    Hummm… yo yo’s in the hoop…. I’m interested

    • Sheila

      Awesome idea’s – I can’t wait to get sewing on this holiday off work day!!! I love Eileen’s new newsletter that I received today and the free design – fabulous!

  • Patricia Phaiah

    I am always interested in what you have to offer. It would be wonderful to be able to accurately hoop my design.

  • Gail Beam

    Hi, I have seen so many neat designs using mylar, but have yet to take the plunge!! I love the sparkling effect that it appears to have and I just need a deadline on a project to try it!

  • Pat

    Five excellent ideas. I know that just going to my embroidery store starts my creative juices going!

    If I had all the time, there would be more projects.

    Thanks for the inspiration, you are a great mentor.


  • Toni

    I’ve been nervous about stitching on fine, stretchy fabrics. I got a request this week to stitch a tiny monogram on a pashmina that was purchased in Dubai as a wedding gift. Scary! Thin, stretchy and no way to replace it if I messed it up! But, I pulled out an old one of mine, read some hints on various blogs and sewing sites, and gave it a try. Both pashminas turned out great – both mine and the one I was paid for! So now I can let go of THAT worry.

    • eileen

      That was the perfect way to approach a challenging project. Research first, then test on similiar fabric and stabilizer. You know there are only two kinds of embroiderers, those who test and those who wish they had!

  • katrina

    I want to try puff embroidery but I haven’t done it yet. Still a bit intimidated.

  • Judy Inhoff

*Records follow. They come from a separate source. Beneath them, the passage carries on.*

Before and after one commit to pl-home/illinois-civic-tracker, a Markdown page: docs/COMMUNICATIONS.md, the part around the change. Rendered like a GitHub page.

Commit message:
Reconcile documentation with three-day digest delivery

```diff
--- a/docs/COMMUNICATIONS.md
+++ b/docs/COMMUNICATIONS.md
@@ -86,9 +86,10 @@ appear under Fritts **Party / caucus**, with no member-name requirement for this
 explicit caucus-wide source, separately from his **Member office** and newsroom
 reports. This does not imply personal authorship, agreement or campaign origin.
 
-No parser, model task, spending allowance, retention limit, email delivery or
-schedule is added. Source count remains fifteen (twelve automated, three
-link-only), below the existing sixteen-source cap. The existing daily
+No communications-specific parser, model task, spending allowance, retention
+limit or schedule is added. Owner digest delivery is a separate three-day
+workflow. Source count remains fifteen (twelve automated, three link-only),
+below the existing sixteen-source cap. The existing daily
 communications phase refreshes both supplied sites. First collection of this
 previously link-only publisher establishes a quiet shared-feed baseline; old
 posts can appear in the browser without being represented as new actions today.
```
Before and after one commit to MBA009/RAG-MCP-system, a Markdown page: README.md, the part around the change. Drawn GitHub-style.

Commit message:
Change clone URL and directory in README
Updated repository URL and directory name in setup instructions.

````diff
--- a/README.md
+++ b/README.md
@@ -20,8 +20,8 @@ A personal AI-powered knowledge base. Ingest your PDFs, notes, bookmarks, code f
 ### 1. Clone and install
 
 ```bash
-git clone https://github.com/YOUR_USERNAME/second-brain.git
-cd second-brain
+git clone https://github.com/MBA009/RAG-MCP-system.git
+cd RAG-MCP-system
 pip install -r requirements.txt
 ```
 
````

    An old technique– I use to do applique with my sewing machine guiding the fabric while it did the satin stitch. I have done some machine applique with a design digitized to do all the stitching in the hoop. These are fun!
    Thanks for a chance to win.

  • Penny Kitzmiller

    I really do enjoy your blog, it is very inspiring to me. I am making yo-yo’s right now, (by hand), my mom is helping me. We are going to make a yo-yo quilt. I really could use this give away for my Singer Futura then I would have already finished this project and could be working on another.
    Thank you

    • eileen

      Hand!!!! ahhhhh! It’s a four-letter word! Get out your Futura and give it a try on the machine. You’ll be done in no time.

  • Karin

    I thought I was the only one that kept an Idea Folder! And, yup, the finished product usually has only a resemblance to the original inspiration, but that’s ok – I usually like mine better anyway! 🙂 That tool kit would sure improve my work and probably make life easier, too! I’d love to try fringes in the hoop – I have the designs, but have never had to guts to try one. Dunno why not – worst I can do is mess it up!

    • eileen

      Give it a try – hoop some scrap fabric and stitch away. It’s just fabric and thread – not muscle and bone!

  • Jennifer Mead

    I would like to try some heirloom lace or herloom embroidery, in the hoop, of course! I love yo yos and cannot wait to try some in the hoop!

  • Cheryl Bartels

    I have a new embroidery module for my sewing machine, and I am trying to get up the courage to connect it all up and embroider something.

    I like the idea of an idea folder.

    • eileen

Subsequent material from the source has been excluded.